Startups talk about pivots. Sometimes they are radical but most of the time you can think about a pivot like a person going on a long trip. You run into unexpected construction on a road and you take a detour.
Venture funds sometimes do the same thing. Andreesen-Horowitz recently announced a brand new fund dedicated only to cryptocurrency. Other funds raise “opportunity funds” as their situations change. People forget that VC funds are often as entrepreneurial as the companies they invest in.
Our fund started out as a B2B Fin Tech fund. It still is. We don’t invest in anything that is consumer facing. Our wheelhouse is Big Finance. When we started out, we hypothesized that our deal flow would come from places like Chicago and New York City. So far, we have invested in two Chicago based companies and one New York based company.

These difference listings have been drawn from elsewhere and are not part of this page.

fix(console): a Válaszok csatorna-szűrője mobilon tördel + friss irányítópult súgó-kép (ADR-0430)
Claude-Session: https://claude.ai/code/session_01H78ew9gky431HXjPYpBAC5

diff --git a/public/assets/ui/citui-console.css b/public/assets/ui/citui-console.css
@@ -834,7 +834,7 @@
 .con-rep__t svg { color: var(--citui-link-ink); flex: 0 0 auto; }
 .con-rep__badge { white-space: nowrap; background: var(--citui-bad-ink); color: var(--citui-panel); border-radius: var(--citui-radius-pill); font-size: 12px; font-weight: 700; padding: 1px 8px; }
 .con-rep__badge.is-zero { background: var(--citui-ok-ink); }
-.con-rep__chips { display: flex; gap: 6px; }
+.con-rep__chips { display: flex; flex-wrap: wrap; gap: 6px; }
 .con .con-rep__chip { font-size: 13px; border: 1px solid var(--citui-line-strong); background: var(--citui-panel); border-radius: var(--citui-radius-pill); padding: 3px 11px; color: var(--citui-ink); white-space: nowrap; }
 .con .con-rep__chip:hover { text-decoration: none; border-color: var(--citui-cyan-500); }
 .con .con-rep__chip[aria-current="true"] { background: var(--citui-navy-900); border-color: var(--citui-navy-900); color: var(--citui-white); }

However, we have seen a Continue reading "A Slight Pivot"
One of the hardest things to do is when good fortune happens to you is if you were smart or lucky. When I was trading everyday, sometimes I was lucky. Sometimes I was smart. Sometimes, I just had an edge that not too many other people could exploit.

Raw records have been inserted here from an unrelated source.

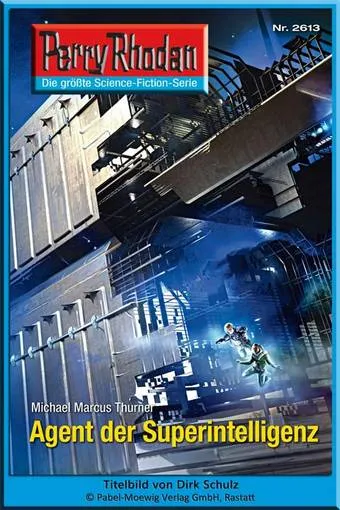
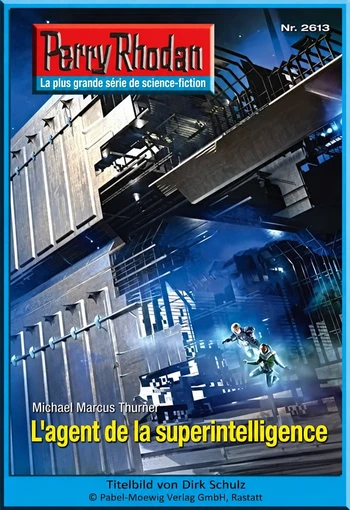
fix: translate covers 2613-2622

diff --git a/src/content/chapitres/de-2621.md b/src/content/chapitres/de-2621.md
@@ -4,11 +4,11 @@ cycleNumber: 37
 chapterNumber: 2621
 type: translation
 originalTitle: "Der Harmoniewächter"
-cover: "/images/covers/de-2621.webp"
+cover: "/images/covers/de-2621.webp?v=20261116-2621-fr"
 auteur: "Christian Montillon"
 parution: "2011-11-25"
 statut: traduit
-titleFr: "Perry 2621 - Le gardien de l’harmonie"
+titleFr: "Perry 2621 - Le gardien de l'harmonie"
 ---
 
 Sur la piste des années perdues – une chasse au-delà des limites

diff --git a/src/content/chapitres/de-2613.md b/src/content/chapitres/de-2613.md
@@ -4,11 +4,11 @@ cycleNumber: 37
 chapterNumber: 2613
 type: translation
 originalTitle: "Agent der Superintelligenz"
-cover: "/images/covers/de-2613.webp"
+cover: "/images/covers/de-2613.webp?v=20261116-2613-fr"
 auteur: "Michael Marcus Thurner"
 parution: "2011-09-30"
 statut: traduit
-titleFr: "Perry 2613 - L’agent de la Superintelligence"
+titleFr: "Perry 2613 - L'agent de la superintelligence"
 ---
 
 Agent de la superintelligence

diff --git a/src/content/chapitres/de-2620.md b/src/content/chapitres/de-2620.md
@@ -4,11 +4,11 @@ cycleNumber: 37
 chapterNumber: 2620
 type: translation
 originalTitle: "Fremde in der Harmonie"
-cover: "/images/covers/de-2620.webp"
+cover: "/images/covers/de-2620.webp?v=20261116-2620-fr"
 auteur: "Christian Montillon"
 parution: "2011-11-18"
 statut: traduit
-titleFr: "*Des étrangers dans l’Harmonie*"
+titleFr: "Perry 2620 - Des étrangers dans l'Harmonie"
 ---
 
 *Des étrangers dans l’Harmonie*

diff --git a/src/content/chapitres/de-2617.md b/src/content/chapitres/de-2617.md
@@ -4,11 +4,11 @@ cycleNumber: 37
 chapterNumber: 2617
 type: translation
 originalTitle: "Der dunkelste aller Tage"
-cover: "/images/covers/de-2617.webp"
+cover: "/images/covers/de-2617.webp?v=20261116-2617-fr"
 auteur: "Hubert Haensel"
 parution: "2011-10-28"
 statut: traduit
-titleFr: "Le jour le plus sombre de tous"
+titleFr: "Perry 2617 - Le jour le plus sombre de tous"
 ---
 
 Le jour le plus sombre de tous

diff --git a/src/content/chapitres/de-2615.md b/src/content/chapitres/de-2615.md
@@ -4,11 +4,11 @@ cycleNumber: 37
 chapterNumber: 2615
 type: translation
 originalTitle: "Todesjagd auf Rhodan"
-cover: "/images/covers/de-2615.webp"
+cover: "/images/covers/de-2615.webp?v=20261116-2615-fr"
 auteur: "Markus Heitz"
 parution: "2011-10-14"
 statut: traduit
-titleFr: "Chasse mortelle contre Rhodan"
+titleFr: "Perry 2615 - Chasse mortelle contre Rhodan"
 ---
 
 Chasse mortelle contre Rhodan

diff --git a/src/content/chapitres/de-2616.md b/src/content/chapitres/de-2616.md
@@ -4,11 +4,11 @@ cycleNumber: 37
 chapterNumber: 2616
 type: translation
 originalTitle: "Countdown für Sol"
-cover: "/images/covers/de-2616.webp"
+cover: "/images/covers/de-2616.webp?v=20261116-2616-fr"
 auteur: "Arndt Ellmer"
 parution: "2011-10-21"
 statut: traduit
-titleFr: "Compte à rebours pour Sol"
+titleFr: "Perry 2616 - Compte à rebours pour Sol"
 ---
 
 Compte à rebours pour Sol

diff --git a/src/content/chapitres/de-2618.md b/src/content/chapitres/de-2618.md
@@ -4,11 +4,11 @@ cycleNumber: 37
 chapterNumber: 2618
 type: translation
 originalTitle: "Flucht von der Brückenwelt"
-cover: "/images/covers/de-2618.webp"
+cover: "/images/covers/de-2618.webp?v=20261116-2618-fr"
 auteur: "Verena Themsen"
 parution: "2011-11-04"
 statut: traduit
-titleFr: "La Fuite du Monde-Pont"
+titleFr: "Perry 2618 - La fuite du Monde-Pont"
 ---
 
 La Fuite du Monde-Pont

diff --git a/src/content/chapitres/de-2622.md b/src/content/chapitres/de-2622.md
@@ -4,11 +4,11 @@ cycleNumber: 37
 chapterNumber: 2622
 type: translation
 originalTitle: "Die Rebellen von Escalian"
-cover: "/images/covers/de-2622.webp"
+cover: "/images/covers/de-2622.webp?v=20261116-2622-fr"
 auteur: "Uwe Anton"
 parution: "2011-12-02"
 statut: traduit
-titleFr: "Les rebelles d’Escalian"
+titleFr: "Perry 2622 - Les rebelles d'Escalian"
 ---
 
 Les rebelles d’Escalian

diff --git a/src/content/chapitres/de-2619.md b/src/content/chapitres/de-2619.md
@@ -4,11 +4,11 @@ cycleNumber: 37
 chapterNumber: 2619
 type: translation
 originalTitle: "Planet der Formatierer"
-cover: "/images/covers/de-2619.webp"
+cover: "/images/covers/de-2619.webp?v=20261116-2619-fr"
 auteur: "Wim Vandemaan"
 parution: "2011-11-11"
 statut: traduit
-titleFr: "Planète des formateurs"
+titleFr: "Perry 2619 - Planète des formateurs"
 ---
 
 Planète des formateurs

diff --git a/src/content/chapitres/de-2614.md b/src/content/chapitres/de-2614.md
@@ -4,7 +4,7 @@ cycleNumber: 37
 chapterNumber: 2614
 type: translation
 originalTitle: "Navigator Quistus"
-cover: "/images/covers/de-2614.webp"
+cover: "/images/covers/de-2614.webp?v=20261116-2614-fr"
 auteur: "Christian Montillon"
 parution: "2011-10-07"
 statut: traduit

It’s really hard to predict the future with any accuracy. The global warming folks are finding that out. Back when I was a kid, scientists predicted we’d run out of oil, food, and the world would be overpopulated. None of those predictions panned out either. All of us tend to think we are smarter and more prescient than we really are. By the way, those that are writing about how Bitcoin will die because it consumes too much energy are probably wrong. If it’s valuable enough, humans will figure out a solution to the problem.

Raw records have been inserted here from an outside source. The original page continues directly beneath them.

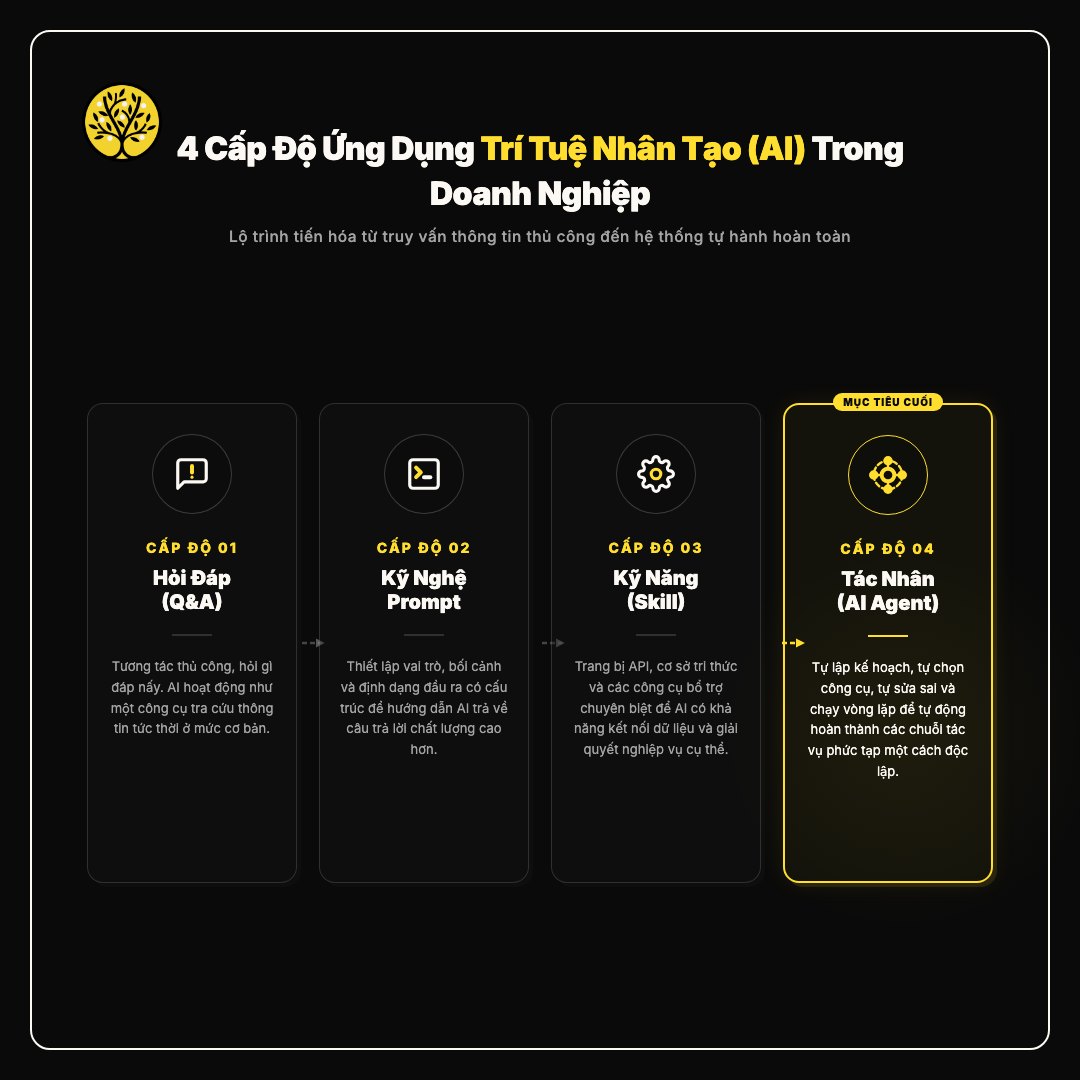
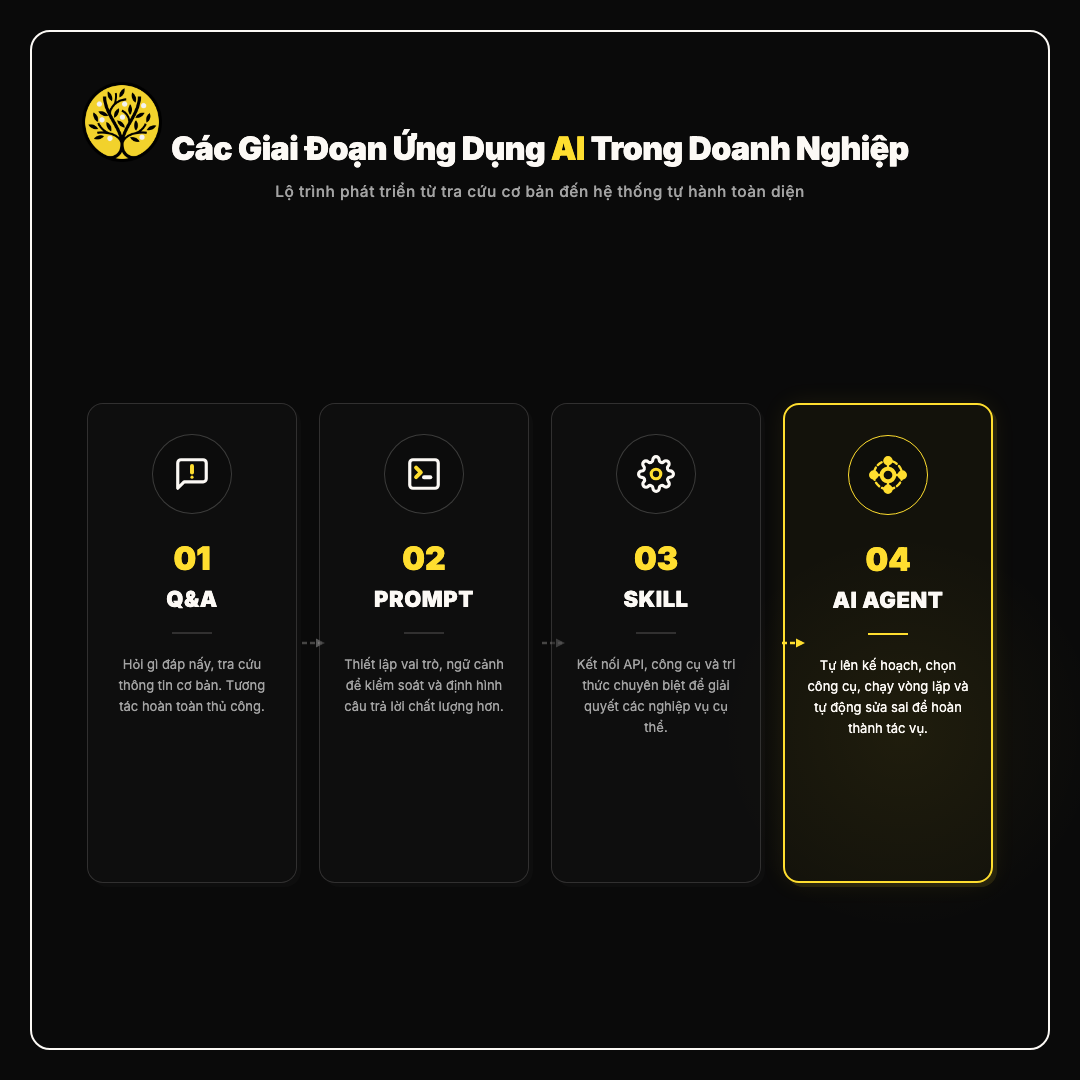
design: simplify title, stage numbers, and titles in AI stages evolution visual

diff --git a/ai_stages_evolution.html b/ai_stages_evolution.html
@@ -130,24 +130,11 @@
       transition: all 0.3s ease;
     }
 
-    /* AI Agent Card Highlighted */
+     /* AI Agent Card Highlighted */
     .stage-card.highlighted {
       border: 2px solid var(--accent-yellow);
       background: rgba(255, 222, 47, 0.04);
       box-shadow: 0 0 25px rgba(255, 222, 47, 0.08), 4px 4px 0px rgba(255, 222, 47, 0.1);
-    }
-
-    .stage-card.highlighted::before {
-      content: "MỤC TIÊU CUỐI";
-      position: absolute;
-      top: -12px;
-      background: var(--accent-yellow);
-      color: var(--bg-dark);
-      font-size: 10px;
-      font-weight: 900;
-      padding: 3px 10px;
-      border-radius: 20px;
-      letter-spacing: 1px;
     }
 
     /* Icon Area */
@@ -171,20 +158,20 @@
 
     /* Stage Number */
     .stage-number {
-      font-size: 14px;
-      font-weight: 800;
+      font-size: 32px;
+      font-weight: 900;
       color: var(--accent-yellow);
-      letter-spacing: 2px;
-      margin-bottom: 10px;
+      margin-bottom: 8px;
     }
 
     /* Title */
     .stage-title {
-      font-size: 20px;
-      font-weight: 850;
+      font-size: 22px;
+      font-weight: 900;
       color: var(--text-light);
       margin-bottom: 20px;
       line-height: 1.2;
+      letter-spacing: 0.5px;
     }
 
     /* Divider Line */
@@ -247,9 +234,9 @@
     <!-- Header chứa headline câu quote -->
     <div class="board-header">
       <h1 class="main-title">
-        4 Cấp Độ Ứng Dụng <span class="highlight">Trí Tuệ Nhân Tạo (AI)</span> Trong Doanh Nghiệp
+        Các Giai Đoạn Ứng Dụng <span class="highlight">AI</span> Trong Doanh Nghiệp
       </h1>
-      <p class="sub-title">Lộ trình tiến hóa từ truy vấn thông tin thủ công đến hệ thống tự hành hoàn toàn</p>
+      <p class="sub-title">Lộ trình phát triển từ tra cứu cơ bản đến hệ thống tự hành toàn diện</p>
     </div>
     
     <!-- Flow Container holding Cards and Arrows -->
@@ -288,11 +275,11 @@
             <circle cx="12" cy="14" r="1" fill="var(--accent-yellow)" stroke="none"/>
           </svg>
         </div>
-        <div class="stage-number">CẤP ĐỘ 01</div>
-        <h2 class="stage-title">Hỏi Đáp<br>(Q&A)</h2>
+        <div class="stage-number">01</div>
+        <h2 class="stage-title">Q&A</h2>
         <div class="card-divider"></div>
         <p class="stage-desc">
-          Tương tác thủ công, hỏi gì đáp nấy. AI hoạt động như một công cụ tra cứu thông tin tức thời ở mức cơ bản.
+          Hỏi gì đáp nấy, tra cứu thông tin cơ bản. Tương tác hoàn toàn thủ công.
         </p>
       </div>
 
@@ -305,11 +292,11 @@
             <line x1="12" y1="14" x2="16" y2="14" stroke="currentColor" stroke-width="2.5"/>
           </svg>
         </div>
-        <div class="stage-number">CẤP ĐỘ 02</div>
-        <h2 class="stage-title">Kỹ Nghệ<br>Prompt</h2>
+        <div class="stage-number">02</div>
+        <h2 class="stage-title">PROMPT</h2>
         <div class="card-divider"></div>
         <p class="stage-desc">
-          Thiết lập vai trò, bối cảnh và định dạng đầu ra có cấu trúc để hướng dẫn AI trả về câu trả lời chất lượng cao hơn.
+          Thiết lập vai trò, ngữ cảnh để kiểm soát và định hình câu trả lời chất lượng hơn.
         </p>
       </div>
 
@@ -321,11 +308,11 @@
             <path d="M19.4 15a1.65 1.65 0 0 0 .33 1.82l.06.06a2 2 0 1 1-2.83 2.83l-.06-.06a1.65 1.65 0 0 0-1.82-.33 1.65 1.65 0 0 0-1 1.51V21a2 2 0 0 1-4 0v-.09A1.65 1.65 0 0 0 9 19.4a1.65 1.65 0 0 0-1.82.33l-.06.06a2 2 0 1 1-2.83-2.83l.06-.06a1.65 1.65 0 0 0 .33-1.82 1.65 1.65 0 0 0-1.51-1H3a2 2 0 0 1 0-4h.09A1.65 1.65 0 0 0 4.6 9a1.65 1.65 0 0 0-.33-1.82l-.06-.06a2 2 0 1 1 2.83-2.83l.06.06a1.65 1.65 0 0 0 1.82.33H9a1.65 1.65 0 0 0 1-1.51V3a2 2 0 0 1 4 0v.09a1.65 1.65 0 0 0 1 1.51 1.65 1.65 0 0 0 1.82-.33l.06-.06a2 2 0 1 1 2.83 2.83l-.06.06a1.65 1.65 0 0 0-.33 1.82V9a1.65 1.65 0 0 0 1.51 1H21a2 2 0 0 1 0 4h-.09a1.65 1.65 0 0 0-1.51 1z" />
           </svg>
         </div>
-        <div class="stage-number">CẤP ĐỘ 03</div>
-        <h2 class="stage-title">Kỹ Năng<br>(Skill)</h2>
+        <div class="stage-number">03</div>
+        <h2 class="stage-title">SKILL</h2>
         <div class="card-divider"></div>
         <p class="stage-desc">
-          Trang bị API, cơ sở tri thức và các công cụ bổ trợ chuyên biệt để AI có khả năng kết nối dữ liệu và giải quyết nghiệp vụ cụ thể.
+          Kết nối API, công cụ và tri thức chuyên biệt để giải quyết các nghiệp vụ cụ thể.
         </p>
       </div>
 
@@ -345,11 +332,11 @@
             <line x1="5" y1="12" x2="8" y2="12" stroke="currentColor" stroke-width="1.5"/>
           </svg>
         </div>
-        <div class="stage-number">CẤP ĐỘ 04</div>
-        <h2 class="stage-title">Tác Nhân<br>(AI Agent)</h2>
+        <div class="stage-number">04</div>
+        <h2 class="stage-title">AI AGENT</h2>
         <div class="card-divider"></div>
         <p class="stage-desc">
-          Tự lập kế hoạch, tự chọn công cụ, tự sửa sai và chạy vòng lặp để tự động hoàn thành các chuỗi tác vụ phức tạp một cách độc lập.
+          Tự lên kế hoạch, chọn công cụ, chạy vòng lặp và tự động sửa sai để hoàn thành tác vụ.
         </p>
       </div>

As Bitcoin makes it’s precipitous Continue reading "Are You Smart or Lucky?"
Steve Jobs said,
Here’s to the crazy ones, the misfits, the rebels, the troublemakers, the round pegs in the square holes… the ones who see things differently — they’re not fond of rules… You can quote them, disagree with them, glorify or vilify them, but the only thing you can’t do is ignore them because they change things… they push the human race forward, and while some may see them as the crazy ones, we see genius, because the ones who are crazy enough to think that they can change the world, are the ones who do.
People in general are risk averse. If you don’t look like what the heuristics or spreadsheet says then you are easy to pass over. The people that pass you over answer to a boss. It’s easy for them to justify the pass. One friend of mine said when selling to corporates, find out Continue reading "Here’s To The Crazy Ones"
A lot of the time we point to deals getting screwed up and Harvard Business School writes a case about some entrepreneur somewhere that made the wrong decision or didn’t execute and blame for failure gets delivered upon them.
Often times, this is the case. But, not always.
Sometimes a VC firm will totally screw up a deal because they don’t have the company’s best interest at heart. They are only concerned with themselves. One of the things we have been very cognizant of as we build out our fund is to be very transparent with entrepreneurs. In some cases, they don’t like the transparency. It chafes on them. But, while we might be incorrect it’s the way we see it.
I have always been transparent. It comes from my time on the floor and the time I spent at USAFA. I probably share too much. It can be used Continue reading "Deals Get Screwed Up"